Police Misconduct – Religion and Politics

For a person who has never intentionally (certainly not willingly) danced a step in my life, it’s amazing how much “fancy footwork” I have to employ when writing—most particularly about Religion and Politics.

Things that sensible, rational people, would assume to normally be expected of other sane and reasonable human beings are often called into question if those of us with a generally Conservative viewpoint don’t come right out and say them.

And if we mis-step and forget, even if we make it clear that what was not said, was what was intended, many never seem to see that and continue to treat us as though we intended something we never had in mind when we said what we did.

I say this because I’m about to do it again.

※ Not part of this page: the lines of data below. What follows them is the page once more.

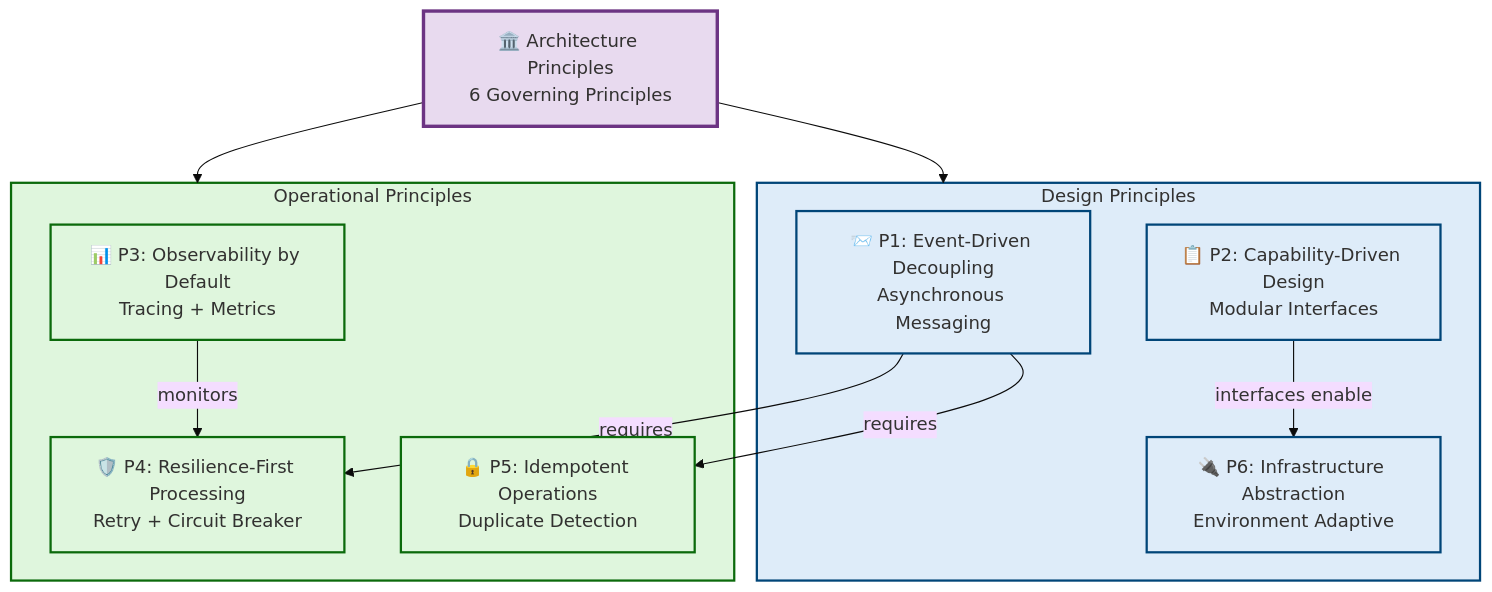
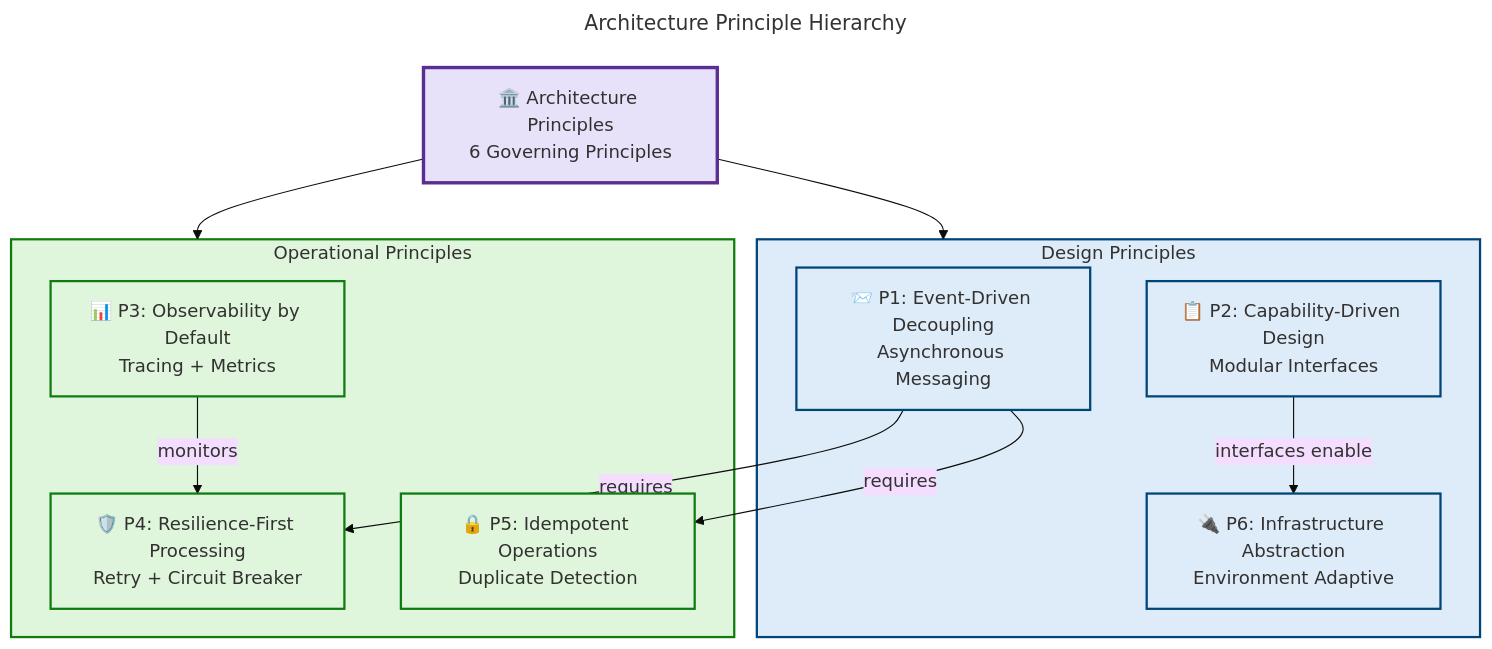
One commit to Evilazaro/Azure-LogicApps-Monitoring changed the fifth of 13 diagrams in docs/architecture/Business-Layer-Architecture.md. Above: the diagram before and after it, drawn with Mermaid. The commit also changed other lines of this file, not shown here.

Commit message:
docs: update mermaid diagrams for improved clarity and consistency in Business Architecture documentation

````diff
--- a/docs/architecture/Business-Layer-Architecture.md
+++ b/docs/architecture/Business-Layer-Architecture.md
@@ -406,48 +416,51 @@
 ```mermaid
 ---
+title: "Architecture Principle Hierarchy"
 config:
   theme: base
+  themeVariables:
+    fontSize: '16px'
 ---
 graph TB
     accTitle: Architecture Principle Hierarchy
     accDescr: Shows the 6 architecture principles organized by category with dependencies and enforcement relationships
 
     %% ═══════════════════════════════════════════════════════════════
     %% AZURE / FLUENT ARCHITECTURE PATTERN v1.1
     %% Generated: 2026-02-18T10:30:00Z
     %% Layer: Business
     %% Components: 9
     %% ═══════════════════════════════════════════════════════════════
 
     root["🏛️ Architecture Principles<br/>6 Governing Principles"]
 
     subgraph design ["Design Principles"]
         p1["📨 P1: Event-Driven Decoupling<br/>Asynchronous Messaging"]
         p2["📋 P2: Capability-Driven Design<br/>Modular Interfaces"]
         p6["🔌 P6: Infrastructure Abstraction<br/>Environment Adaptive"]
     end
 
     subgraph operational ["Operational Principles"]
         p3["📊 P3: Observability by Default<br/>Tracing + Metrics"]
         p4["🛡️ P4: Resilience-First Processing<br/>Retry + Circuit Breaker"]
         p5["🔒 P5: Idempotent Operations<br/>Duplicate Detection"]
     end
 
     root --> design
     root --> operational
     p2 -->|"interfaces enable"| p6
     p1 -->|"requires"| p4
     p1 -->|"requires"| p5
     p3 -->|"monitors"| p4
 
     style design fill:#DEECF9,stroke:#004578,stroke-width:2px,color:#323130
-    style operational fill:#DFF6DD,stroke:#0B6A0B,stroke-width:2px,color:#323130
+    style operational fill:#DFF6DD,stroke:#107C10,stroke-width:2px,color:#323130
 
-    classDef rootStyle fill:#E8DAEF,stroke:#6C3483,stroke-width:3px,color:#323130
+    classDef rootStyle fill:#E7E2FA,stroke:#5B2F91,stroke-width:3px,color:#323130
     classDef designPrinciple fill:#DEECF9,stroke:#004578,stroke-width:2px,color:#323130
-    classDef opsPrinciple fill:#DFF6DD,stroke:#0B6A0B,stroke-width:2px,color:#323130
+    classDef opsPrinciple fill:#DFF6DD,stroke:#107C10,stroke-width:2px,color:#323130
 
     class root rootStyle
     class p1,p2,p6 designPrinciple
     class p3,p4,p5 opsPrinciple
 ```
````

I want everyone to understand that, there are “bad” law enforcement officers. I want people to know that police “do things wrong” every day. I want folks to know I realize that accidents happen, too. I want folks to know that people make “judgement calls” each an every day, and that law enforcement is no exception to this “unwritten rule.”

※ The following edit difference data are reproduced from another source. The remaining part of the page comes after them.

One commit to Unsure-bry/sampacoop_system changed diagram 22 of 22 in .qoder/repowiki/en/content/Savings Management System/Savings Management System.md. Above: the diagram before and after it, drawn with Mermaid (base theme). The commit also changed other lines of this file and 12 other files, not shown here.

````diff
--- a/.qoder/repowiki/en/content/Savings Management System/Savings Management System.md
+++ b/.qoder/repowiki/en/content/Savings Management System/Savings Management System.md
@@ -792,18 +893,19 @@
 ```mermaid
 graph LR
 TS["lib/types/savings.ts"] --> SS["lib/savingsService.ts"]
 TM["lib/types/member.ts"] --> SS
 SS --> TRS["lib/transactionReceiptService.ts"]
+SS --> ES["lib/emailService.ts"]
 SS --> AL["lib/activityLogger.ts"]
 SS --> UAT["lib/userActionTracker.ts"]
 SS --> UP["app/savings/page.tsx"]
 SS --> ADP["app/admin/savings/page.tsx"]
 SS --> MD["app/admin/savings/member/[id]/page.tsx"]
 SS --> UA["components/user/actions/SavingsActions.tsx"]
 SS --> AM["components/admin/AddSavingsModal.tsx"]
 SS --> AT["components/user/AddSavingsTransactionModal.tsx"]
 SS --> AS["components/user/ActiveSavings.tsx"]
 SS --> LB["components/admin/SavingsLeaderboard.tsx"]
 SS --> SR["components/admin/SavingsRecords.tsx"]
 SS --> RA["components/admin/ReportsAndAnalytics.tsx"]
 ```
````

In fact, officers of the law in various capacities must often make snap decisions (that may—let the reader understand—result in the death of innocents if the wrong one is made) often on a daily basis.

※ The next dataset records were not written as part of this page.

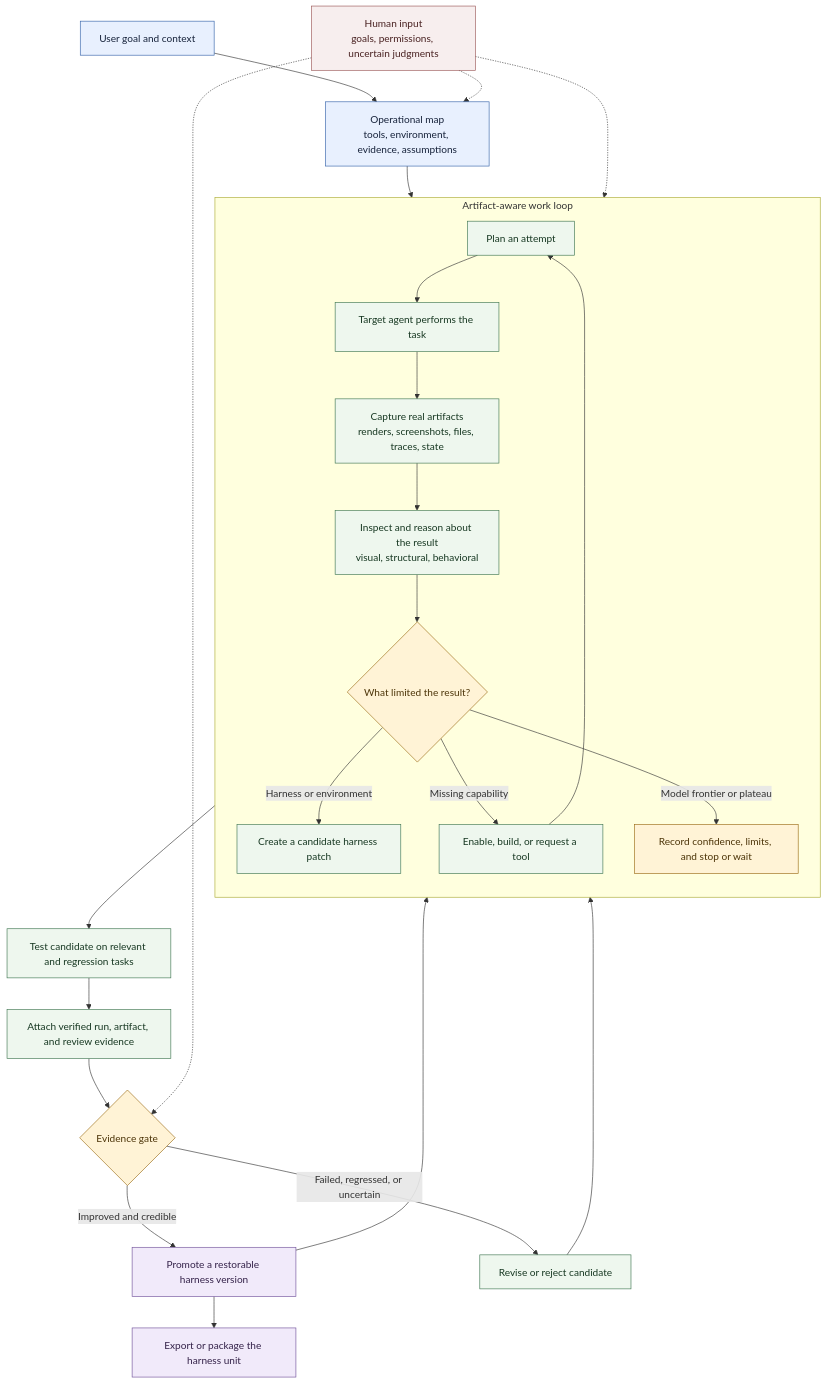
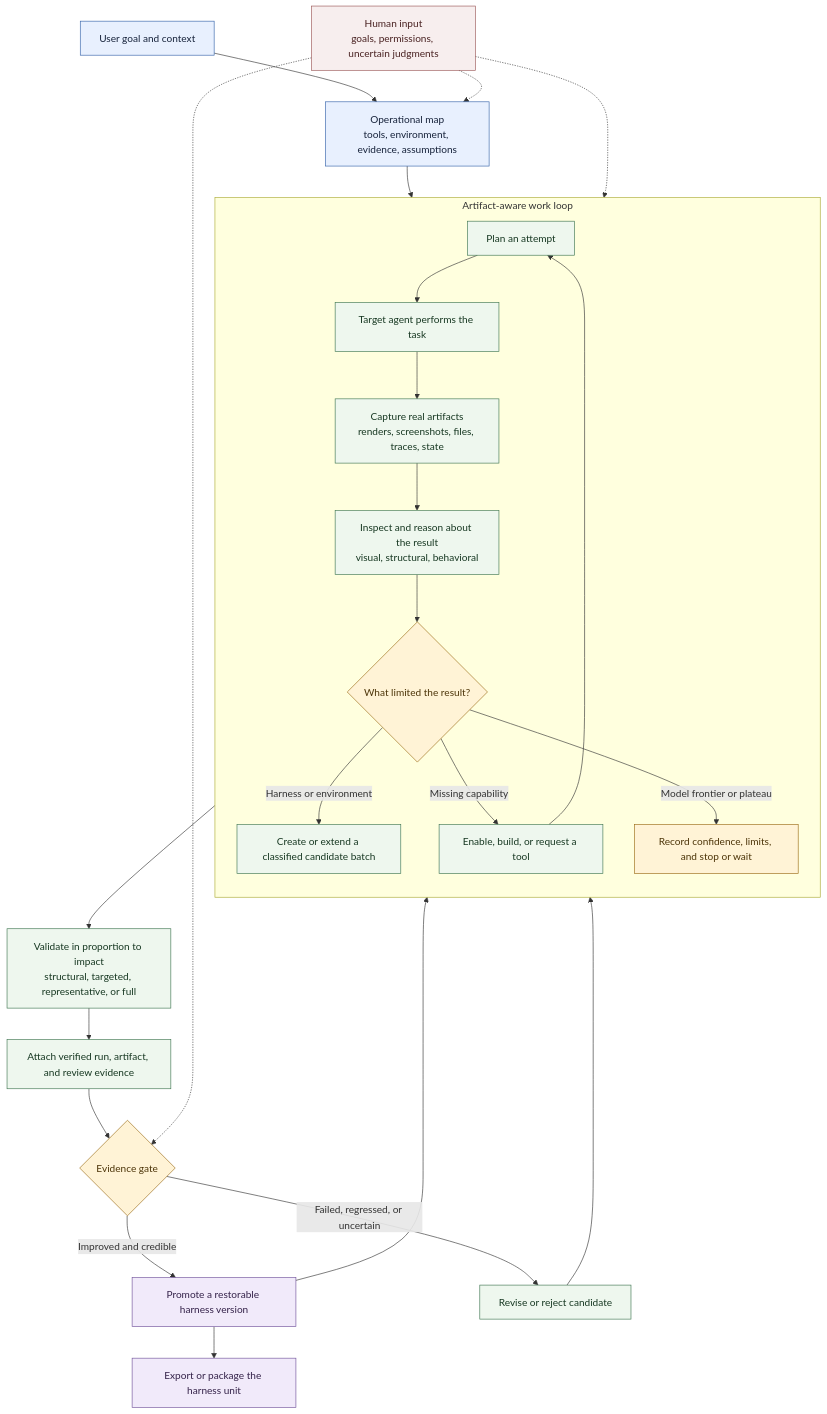
Before and after one commit to Ker102/Harneloop: the diagram in docs/framework-process.md, drawn with Mermaid. The commit also changed other lines of this file and 24 other files, not shown here.

````diff
--- a/docs/framework-process.md
+++ b/docs/framework-process.md
@@ -7,41 +7,41 @@
 ```mermaid
 flowchart TD
     U["User goal and context"] --> M["Operational map<br/>tools, environment, evidence, assumptions"]
 
     subgraph W["Artifact-aware work loop"]
         direction TB
         P["Plan an attempt"] --> X["Target agent performs the task"]
         X --> A["Capture real artifacts<br/>renders, screenshots, files, traces, state"]
         A --> I["Inspect and reason about the result<br/>visual, structural, behavioral"]
         I --> D{"What limited the result?"}
-        D -->|"Harness or environment"| C["Create a candidate harness patch"]
+        D -->|"Harness or environment"| C["Create or extend a classified candidate batch"]
         D -->|"Missing capability"| G["Enable, build, or request a tool"]
         D -->|"Model frontier or plateau"| S["Record confidence, limits, and stop or wait"]
         G --> P
     end
 
     M --> P
-    C --> T["Test candidate on relevant and regression tasks"]
+    C --> T["Validate in proportion to impact<br/>structural, targeted, representative, or full"]
     T --> E["Attach verified run, artifact, and review evidence"]
     E --> Q{"Evidence gate"}
     Q -->|"Improved and credible"| V["Promote a restorable harness version"]
     Q -->|"Failed, regressed, or uncertain"| R["Revise or reject candidate"]
     R --> P
     V --> O["Export or package the harness unit"]
     V --> P
 
     H["Human input<br/>goals, permissions, uncertain judgments"] -.-> M
     H -.-> G
     H -.-> Q
 
     classDef context fill:#e8f0fe,stroke:#3563a9,color:#17233b;
     classDef work fill:#eef7ee,stroke:#3e7550,color:#173822;
     classDef gate fill:#fff3d6,stroke:#9a6b16,color:#4d3509;
     classDef version fill:#f1eafa,stroke:#70519a,color:#342249;
     classDef human fill:#f7eeee,stroke:#9a5656,color:#492222;
     class U,M context;
     class P,X,A,I,C,G,T,E,R work;
     class D,Q,S gate;
     class V,O version;
     class H human;
 ```
````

People enforcing the law are not perfect, they will make mistakes; some number of them will maliciously do wrong (though the number that does so is exceptionally small—at least, if we choose to believe the statistics).

There’s no doubt that “police Internal Affairs offices,” exist for cause. Unfortunately, more often than not, that “cause” is to placate folks who are just certain officers have “done wrong” without coming anywhere close to knowing the facts.

I can’t speak authoritatively for the entire country, but I know in Central Arkansas, if a law enforcement officer has a “run-in” with someone that is in any way violent, it’s assumed that he or she will be suspended from duty, until a full investigation has occurred.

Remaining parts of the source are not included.